I like the word "complete" because if all the parts aren't present, you can't use it without saying something else. "Nearly complete."
The Irony of Me Using the Word Complete
Several decades ago when I was getting my doctorate, we were just beginning to talk about the mind as something different from the brain. Everyone was all: oooo, the nervous system! It's responsible for an awful lot of information. It's part of the mind!
Then the person next to you joined your mind, in that the affects of those around you on the way you think and perceive and feel became undeniable, making interpersonal neurobiology an official field of study. But we can't stop there, because the environment you're in affects your mind — is your mind, as well. And that includes pretty much everything in your environment. Including technology.

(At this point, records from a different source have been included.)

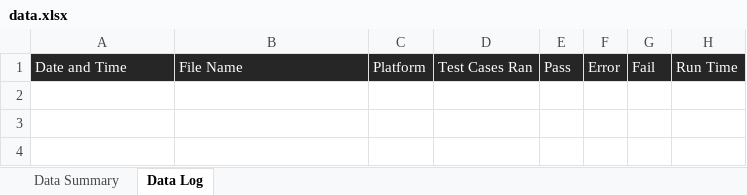
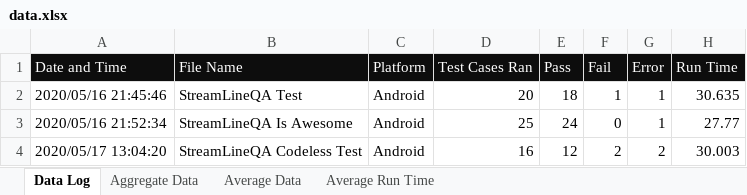
Before and after one commit to lil55cy/StreamLineQA-Automation-Test, an Excel workbook: StreamLine App Automator/output/data.xlsx, sheet Data Log, drawn as a sheet; values as stored, in another font and other column widths than the file's, no borders; removed rows and columns are numbered as before the commit, all else as after; the diff names each change by its address in the sheet, - before the commit and + after, or states it on an @@ line.

Commit message:
data and charts

```diff
--- a/StreamLine App Automator/output/data.xlsx (sheet Data Log)
+++ b/StreamLine App Automator/output/data.xlsx (sheet Data Log)
-sheet tab: Data Summary
+sheet tab: Aggregate Data
+sheet tab: Average Data
+sheet tab: Average Run Time
@@ sheet tab order changed: Data Log | Aggregate Data | Average Data | Average Run Time @@
-column F (Error), empty
+column G (Error), empty
-A1:E1 fill: #262626
+A1:E1 fill: #0D0D0D
-F1 fill: #262626
+F1 fill: #0D0D0D
-H1 fill: #262626
+H1 fill: #0D0D0D
+row 2: 2020/05/16 21:45:46 | StreamLineQA Test | Android | 20 | 18 | 1 | 1 | 30.635
+row 3: 2020/05/16 21:52:34 | StreamLineQA Is Awesome | Android | 25 | 24 | 0 | 1 | 27.77
+row 4: 2020/05/17 13:04:20 | StreamLineQA Codeless Test | Android | 16 | 12 | 2 | 2 | 30.003
```
Also changed, not shown: sheet Aggregate Data, charts or pictures, StreamLine API Automator/output/data.xlsx, StreamLine Web Automator/output/data.xlsx.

It's ironic to use complete, because there could be something we haven't discovered yet that should be included in our definition of mind.
It's humbling, I know.
But that shouldn't prevent us from moving forward with our current understanding of mind, which is dramatically more expansive than it was in the 20th century (and doesn't putting it that way make it sound so far in the past? It's 24 years ago).
What This Means For You
If you have an awareness practice, over time you realize your sense organs connect you to the world. Intellectually you always knew that, but feeling it is different. And to be clear, this is a scientific phenomenon; there's nothing woo-woo about it.
And when we talk about our senses, we include interoception, which is related to the feeling tone that is the precursor to our emotions. Our guts are filled with neurons, and all kinds of cells are involved in sensing our world and being affected by it. This means awareness practices need to take a multi-sensory approach to be most useful.
What Does Useful Mean?
If there can be said to be a goal of awareness practices, that goal is insight. If you want to learn the most about your human experience and then take the next step of relieving yourself of your patterns of thought and behavior that cause you suffering, insight is the way. Awareness practices show you your life, but they don't alone relieve your suffering. For that, you need to do the hard work of asking . . .
What's here now, and what does it remind me of? When do I tend to feel/think this? What is the lesson here?
Last night was the first class for a group of Edward Jones financial advisors, and those questions, for me, were the crucial moment. We must move toward what makes us uncomfortable so that we can gain insight and create a different future for ourselves.
We need to study our present moments (which are a byproduct of our past), to be able to imagine and craft better futures.
May ease find you.